[Opening Supplied data section]

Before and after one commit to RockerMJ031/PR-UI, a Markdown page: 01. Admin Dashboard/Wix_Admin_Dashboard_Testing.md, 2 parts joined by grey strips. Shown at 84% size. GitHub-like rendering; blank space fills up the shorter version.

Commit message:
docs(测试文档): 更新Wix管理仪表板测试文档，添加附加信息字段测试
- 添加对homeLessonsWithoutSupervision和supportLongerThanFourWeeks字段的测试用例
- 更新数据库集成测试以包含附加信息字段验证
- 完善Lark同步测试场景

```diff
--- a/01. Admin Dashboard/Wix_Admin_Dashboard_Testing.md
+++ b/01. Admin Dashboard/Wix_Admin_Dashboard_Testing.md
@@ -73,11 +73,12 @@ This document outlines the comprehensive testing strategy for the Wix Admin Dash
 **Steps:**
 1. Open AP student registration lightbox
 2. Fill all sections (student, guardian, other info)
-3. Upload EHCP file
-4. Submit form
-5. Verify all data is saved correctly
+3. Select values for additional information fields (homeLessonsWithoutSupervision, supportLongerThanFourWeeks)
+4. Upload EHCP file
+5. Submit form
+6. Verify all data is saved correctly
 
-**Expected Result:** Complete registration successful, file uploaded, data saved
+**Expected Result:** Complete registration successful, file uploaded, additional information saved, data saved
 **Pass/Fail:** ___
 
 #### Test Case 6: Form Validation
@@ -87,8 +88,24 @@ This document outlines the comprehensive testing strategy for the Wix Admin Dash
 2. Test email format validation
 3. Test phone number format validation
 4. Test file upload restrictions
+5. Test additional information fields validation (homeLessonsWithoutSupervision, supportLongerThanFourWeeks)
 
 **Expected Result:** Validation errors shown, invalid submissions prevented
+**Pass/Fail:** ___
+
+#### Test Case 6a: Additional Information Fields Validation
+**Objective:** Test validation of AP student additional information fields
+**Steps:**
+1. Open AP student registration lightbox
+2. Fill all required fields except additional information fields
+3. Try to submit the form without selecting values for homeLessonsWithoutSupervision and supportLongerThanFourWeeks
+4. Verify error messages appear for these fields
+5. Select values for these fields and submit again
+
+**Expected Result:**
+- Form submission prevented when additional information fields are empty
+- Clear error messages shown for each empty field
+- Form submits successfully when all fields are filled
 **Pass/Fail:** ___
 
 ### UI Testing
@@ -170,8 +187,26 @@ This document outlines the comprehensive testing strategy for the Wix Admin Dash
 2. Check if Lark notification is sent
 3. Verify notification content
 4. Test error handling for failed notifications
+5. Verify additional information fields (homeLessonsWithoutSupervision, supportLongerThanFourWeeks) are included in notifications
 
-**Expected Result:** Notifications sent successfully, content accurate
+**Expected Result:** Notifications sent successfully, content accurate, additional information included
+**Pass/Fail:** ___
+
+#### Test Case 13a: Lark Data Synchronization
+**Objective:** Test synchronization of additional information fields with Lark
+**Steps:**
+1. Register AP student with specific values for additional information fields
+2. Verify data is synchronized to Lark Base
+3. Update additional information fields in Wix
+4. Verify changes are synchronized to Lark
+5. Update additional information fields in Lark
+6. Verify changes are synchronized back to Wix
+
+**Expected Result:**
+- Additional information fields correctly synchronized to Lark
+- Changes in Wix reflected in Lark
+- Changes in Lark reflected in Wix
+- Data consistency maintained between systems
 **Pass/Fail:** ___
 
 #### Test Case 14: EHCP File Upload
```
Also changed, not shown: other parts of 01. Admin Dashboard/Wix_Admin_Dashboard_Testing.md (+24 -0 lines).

[Closing Supplied data section]

Task instructions: Pull out every line holding "Result" from the records above, and copy it.

Solution to this problem:
-**Expected Result:** Complete registration successful, file uploaded, data saved
+**Expected Result:** Complete registration successful, file uploaded, additional information saved, data saved
 **Expected Result:** Validation errors shown, invalid submissions prevented
+**Expected Result:**
-**Expected Result:** Notifications sent successfully, content accurate
+**Expected Result:** Notifications sent successfully, content accurate, additional information included
+**Expected Result:**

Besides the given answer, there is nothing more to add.